### Assignment
The required result is a copy of each line below in which "autoplay" appears.

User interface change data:
_____
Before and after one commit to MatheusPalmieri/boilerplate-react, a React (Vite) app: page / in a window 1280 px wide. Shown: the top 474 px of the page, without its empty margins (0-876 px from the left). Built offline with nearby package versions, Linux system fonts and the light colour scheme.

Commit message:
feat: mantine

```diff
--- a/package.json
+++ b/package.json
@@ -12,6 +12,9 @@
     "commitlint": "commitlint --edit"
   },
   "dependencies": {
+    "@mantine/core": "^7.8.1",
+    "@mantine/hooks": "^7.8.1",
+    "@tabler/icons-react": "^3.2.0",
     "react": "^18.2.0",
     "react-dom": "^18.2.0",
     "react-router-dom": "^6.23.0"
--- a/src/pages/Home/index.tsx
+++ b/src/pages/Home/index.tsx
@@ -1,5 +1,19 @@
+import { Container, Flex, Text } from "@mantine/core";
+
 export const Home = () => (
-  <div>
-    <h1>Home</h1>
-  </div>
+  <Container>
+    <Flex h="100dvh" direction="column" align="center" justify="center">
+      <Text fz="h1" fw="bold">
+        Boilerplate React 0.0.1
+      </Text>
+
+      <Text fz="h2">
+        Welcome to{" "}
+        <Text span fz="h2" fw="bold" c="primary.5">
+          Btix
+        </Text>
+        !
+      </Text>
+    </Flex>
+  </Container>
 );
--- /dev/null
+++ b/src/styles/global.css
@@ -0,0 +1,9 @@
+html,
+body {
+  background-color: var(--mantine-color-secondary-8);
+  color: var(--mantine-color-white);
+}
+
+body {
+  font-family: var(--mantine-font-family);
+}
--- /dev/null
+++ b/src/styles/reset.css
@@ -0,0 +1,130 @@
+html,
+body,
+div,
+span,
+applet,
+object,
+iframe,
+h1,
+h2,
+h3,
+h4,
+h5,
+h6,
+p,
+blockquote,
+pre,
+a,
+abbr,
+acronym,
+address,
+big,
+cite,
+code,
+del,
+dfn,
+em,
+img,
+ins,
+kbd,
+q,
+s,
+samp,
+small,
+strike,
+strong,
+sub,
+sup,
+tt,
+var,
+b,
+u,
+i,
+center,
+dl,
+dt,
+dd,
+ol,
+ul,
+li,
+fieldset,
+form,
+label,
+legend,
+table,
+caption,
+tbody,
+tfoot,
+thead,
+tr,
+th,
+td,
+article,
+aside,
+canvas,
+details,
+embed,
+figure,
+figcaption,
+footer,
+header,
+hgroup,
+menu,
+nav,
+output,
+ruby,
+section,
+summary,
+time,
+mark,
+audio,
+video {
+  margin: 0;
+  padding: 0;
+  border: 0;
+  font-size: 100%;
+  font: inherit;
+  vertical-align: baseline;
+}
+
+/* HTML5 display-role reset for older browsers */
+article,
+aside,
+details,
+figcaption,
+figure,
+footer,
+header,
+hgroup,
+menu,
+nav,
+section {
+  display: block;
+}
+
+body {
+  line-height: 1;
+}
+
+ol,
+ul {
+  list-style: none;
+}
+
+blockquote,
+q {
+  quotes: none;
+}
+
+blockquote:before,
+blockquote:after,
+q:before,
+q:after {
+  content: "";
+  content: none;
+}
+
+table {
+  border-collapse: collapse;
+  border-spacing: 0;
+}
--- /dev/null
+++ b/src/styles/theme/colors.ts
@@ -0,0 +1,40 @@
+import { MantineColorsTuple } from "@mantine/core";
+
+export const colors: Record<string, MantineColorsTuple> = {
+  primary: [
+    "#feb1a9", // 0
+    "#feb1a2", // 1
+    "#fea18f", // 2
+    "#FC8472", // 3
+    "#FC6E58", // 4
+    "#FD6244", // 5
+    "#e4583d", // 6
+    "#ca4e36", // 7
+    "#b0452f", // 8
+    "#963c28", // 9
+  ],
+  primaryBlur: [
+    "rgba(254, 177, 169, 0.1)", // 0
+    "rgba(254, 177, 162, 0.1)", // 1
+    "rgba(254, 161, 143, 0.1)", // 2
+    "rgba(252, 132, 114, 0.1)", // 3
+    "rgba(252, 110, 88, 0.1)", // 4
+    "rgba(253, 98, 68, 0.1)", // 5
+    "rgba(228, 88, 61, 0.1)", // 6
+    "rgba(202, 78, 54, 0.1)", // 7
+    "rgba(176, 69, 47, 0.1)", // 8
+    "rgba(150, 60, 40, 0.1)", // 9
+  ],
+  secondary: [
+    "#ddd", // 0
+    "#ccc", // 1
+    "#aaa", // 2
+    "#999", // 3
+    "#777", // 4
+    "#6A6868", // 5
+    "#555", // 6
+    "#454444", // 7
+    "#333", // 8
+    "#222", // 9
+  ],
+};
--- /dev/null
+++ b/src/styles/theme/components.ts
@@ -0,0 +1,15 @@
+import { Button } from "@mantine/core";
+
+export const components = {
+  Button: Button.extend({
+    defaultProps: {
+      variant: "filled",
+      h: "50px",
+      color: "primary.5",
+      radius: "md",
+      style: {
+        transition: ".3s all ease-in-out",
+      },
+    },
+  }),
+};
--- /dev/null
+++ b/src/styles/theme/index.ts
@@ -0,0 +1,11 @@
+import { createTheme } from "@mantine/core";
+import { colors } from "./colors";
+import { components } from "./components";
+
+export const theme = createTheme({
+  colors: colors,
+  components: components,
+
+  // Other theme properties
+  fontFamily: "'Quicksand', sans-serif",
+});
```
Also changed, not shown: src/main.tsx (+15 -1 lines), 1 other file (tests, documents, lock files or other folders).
_____
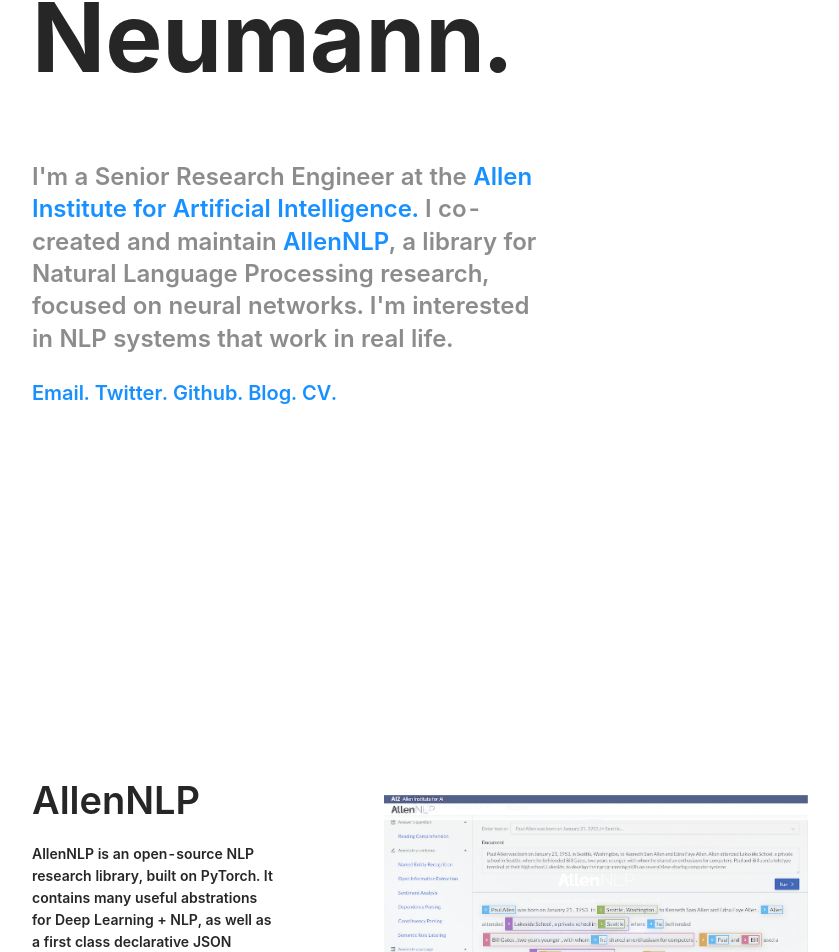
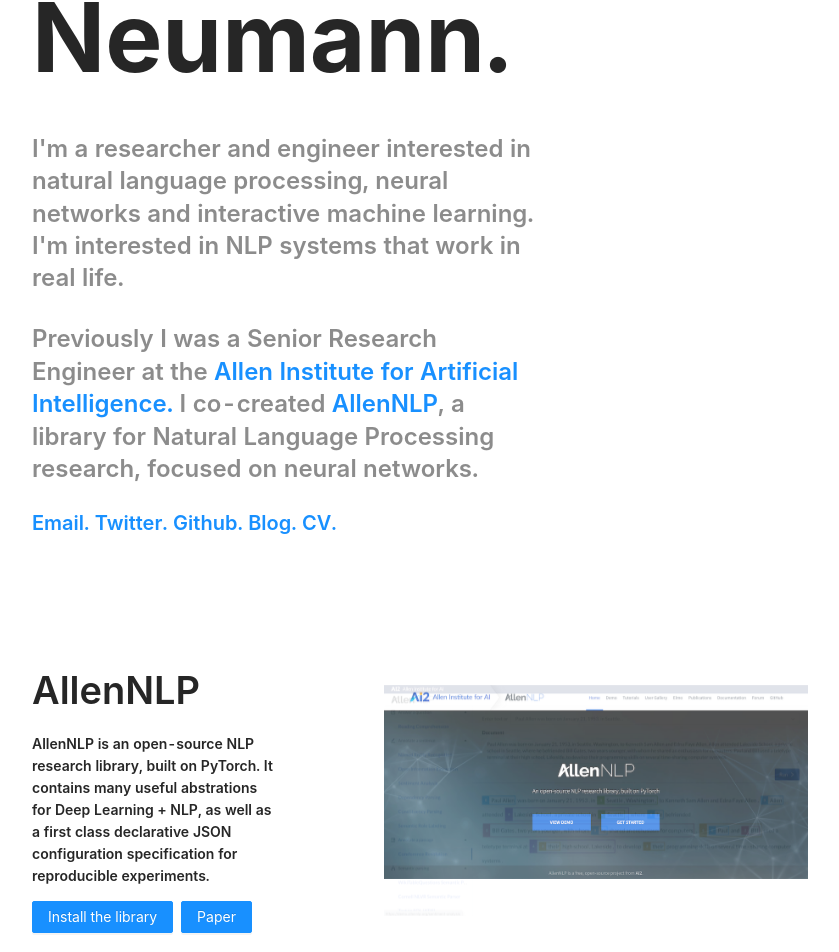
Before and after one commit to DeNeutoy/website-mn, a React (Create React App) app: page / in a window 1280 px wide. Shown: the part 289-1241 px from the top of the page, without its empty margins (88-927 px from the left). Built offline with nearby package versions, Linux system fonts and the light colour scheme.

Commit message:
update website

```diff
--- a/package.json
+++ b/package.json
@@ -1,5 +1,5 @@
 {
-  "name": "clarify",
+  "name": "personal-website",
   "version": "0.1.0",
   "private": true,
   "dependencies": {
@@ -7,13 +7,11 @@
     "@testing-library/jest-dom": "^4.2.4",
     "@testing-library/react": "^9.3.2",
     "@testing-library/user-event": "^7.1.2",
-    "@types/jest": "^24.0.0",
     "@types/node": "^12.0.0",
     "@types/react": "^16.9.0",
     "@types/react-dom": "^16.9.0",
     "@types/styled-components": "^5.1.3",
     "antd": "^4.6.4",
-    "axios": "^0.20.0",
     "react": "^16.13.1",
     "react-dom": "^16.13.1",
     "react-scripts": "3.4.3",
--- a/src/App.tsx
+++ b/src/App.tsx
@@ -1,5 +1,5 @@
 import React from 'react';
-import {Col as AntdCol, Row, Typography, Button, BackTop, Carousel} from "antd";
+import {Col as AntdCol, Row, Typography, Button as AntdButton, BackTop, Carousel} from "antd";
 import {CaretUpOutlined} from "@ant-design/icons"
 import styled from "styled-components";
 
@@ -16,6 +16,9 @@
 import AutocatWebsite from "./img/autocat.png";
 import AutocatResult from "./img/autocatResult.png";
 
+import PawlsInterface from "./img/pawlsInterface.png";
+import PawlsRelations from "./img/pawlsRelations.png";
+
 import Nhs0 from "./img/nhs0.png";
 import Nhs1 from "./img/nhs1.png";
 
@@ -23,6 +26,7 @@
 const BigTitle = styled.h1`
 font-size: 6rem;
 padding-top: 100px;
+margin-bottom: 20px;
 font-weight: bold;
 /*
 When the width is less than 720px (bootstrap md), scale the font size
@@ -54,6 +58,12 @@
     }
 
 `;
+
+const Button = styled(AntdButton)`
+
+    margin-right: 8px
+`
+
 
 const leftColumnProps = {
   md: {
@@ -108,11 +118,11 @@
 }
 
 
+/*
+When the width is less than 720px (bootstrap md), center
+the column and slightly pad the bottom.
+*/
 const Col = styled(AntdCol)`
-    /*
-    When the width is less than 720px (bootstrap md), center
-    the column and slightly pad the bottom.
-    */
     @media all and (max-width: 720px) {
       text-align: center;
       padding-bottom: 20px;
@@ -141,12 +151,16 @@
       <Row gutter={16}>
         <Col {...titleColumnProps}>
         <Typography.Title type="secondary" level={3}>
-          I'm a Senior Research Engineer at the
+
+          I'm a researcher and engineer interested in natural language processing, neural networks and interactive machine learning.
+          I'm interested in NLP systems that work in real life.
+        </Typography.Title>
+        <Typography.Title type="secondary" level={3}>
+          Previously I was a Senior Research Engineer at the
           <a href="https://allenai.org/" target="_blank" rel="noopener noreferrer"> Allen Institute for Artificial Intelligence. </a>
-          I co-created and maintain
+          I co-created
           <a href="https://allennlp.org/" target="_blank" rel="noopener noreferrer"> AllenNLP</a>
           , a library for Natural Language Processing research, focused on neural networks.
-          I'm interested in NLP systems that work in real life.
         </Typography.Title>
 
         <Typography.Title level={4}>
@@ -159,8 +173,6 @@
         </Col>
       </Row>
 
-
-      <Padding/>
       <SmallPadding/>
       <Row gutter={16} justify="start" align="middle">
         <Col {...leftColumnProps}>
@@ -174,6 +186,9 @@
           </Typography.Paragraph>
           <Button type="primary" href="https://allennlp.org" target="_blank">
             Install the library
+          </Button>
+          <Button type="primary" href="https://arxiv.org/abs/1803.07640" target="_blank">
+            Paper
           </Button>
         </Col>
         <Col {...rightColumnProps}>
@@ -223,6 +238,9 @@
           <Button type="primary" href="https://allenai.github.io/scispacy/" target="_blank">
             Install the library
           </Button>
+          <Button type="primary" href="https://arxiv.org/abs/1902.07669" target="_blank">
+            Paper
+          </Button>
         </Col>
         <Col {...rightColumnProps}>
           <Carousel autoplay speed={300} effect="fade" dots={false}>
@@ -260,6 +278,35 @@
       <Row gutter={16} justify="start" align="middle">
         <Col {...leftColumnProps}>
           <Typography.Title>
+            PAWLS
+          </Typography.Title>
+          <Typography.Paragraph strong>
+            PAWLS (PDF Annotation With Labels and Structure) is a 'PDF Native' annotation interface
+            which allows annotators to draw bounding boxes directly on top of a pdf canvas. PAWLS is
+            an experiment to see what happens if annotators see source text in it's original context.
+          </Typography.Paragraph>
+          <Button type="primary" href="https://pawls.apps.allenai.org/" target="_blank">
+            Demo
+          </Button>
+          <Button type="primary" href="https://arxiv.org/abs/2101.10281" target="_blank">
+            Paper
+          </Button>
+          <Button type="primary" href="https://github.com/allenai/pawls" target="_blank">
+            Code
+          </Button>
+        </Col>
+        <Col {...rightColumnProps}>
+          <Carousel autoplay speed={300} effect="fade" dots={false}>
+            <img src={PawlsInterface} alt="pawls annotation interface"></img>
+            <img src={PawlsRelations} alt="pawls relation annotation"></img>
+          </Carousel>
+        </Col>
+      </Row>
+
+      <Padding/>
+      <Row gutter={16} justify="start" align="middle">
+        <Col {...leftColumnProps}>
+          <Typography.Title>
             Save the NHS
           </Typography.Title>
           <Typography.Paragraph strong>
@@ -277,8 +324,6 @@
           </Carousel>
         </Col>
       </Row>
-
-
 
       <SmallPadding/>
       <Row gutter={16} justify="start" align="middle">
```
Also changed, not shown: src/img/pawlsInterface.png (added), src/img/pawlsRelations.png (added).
_____
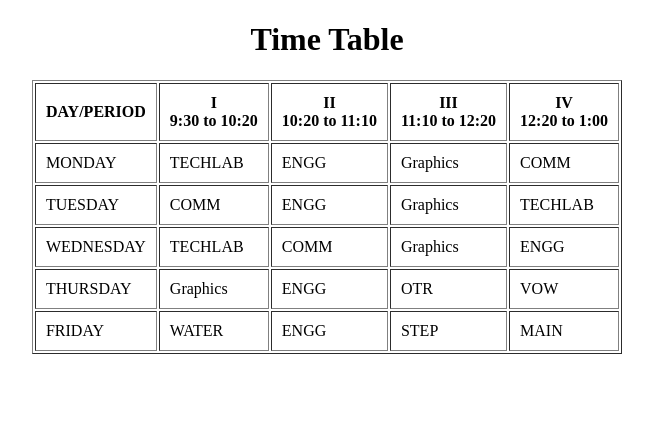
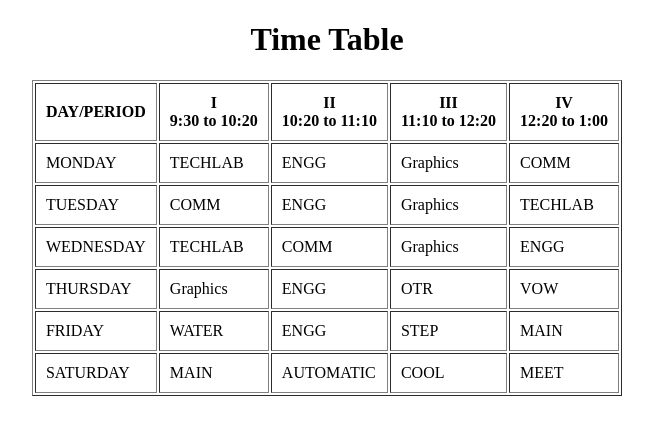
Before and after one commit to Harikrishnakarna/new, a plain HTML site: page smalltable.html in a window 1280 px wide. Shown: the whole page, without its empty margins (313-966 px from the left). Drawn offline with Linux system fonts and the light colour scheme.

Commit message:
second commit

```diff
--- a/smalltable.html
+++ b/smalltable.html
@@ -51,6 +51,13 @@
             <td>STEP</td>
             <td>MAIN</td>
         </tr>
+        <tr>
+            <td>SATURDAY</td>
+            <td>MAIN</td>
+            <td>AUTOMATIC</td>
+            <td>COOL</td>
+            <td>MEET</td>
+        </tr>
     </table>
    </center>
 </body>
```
_____
### Answer box
           <Carousel autoplay speed={300} effect="fade" dots={false}>
+          <Carousel autoplay speed={300} effect="fade" dots={false}>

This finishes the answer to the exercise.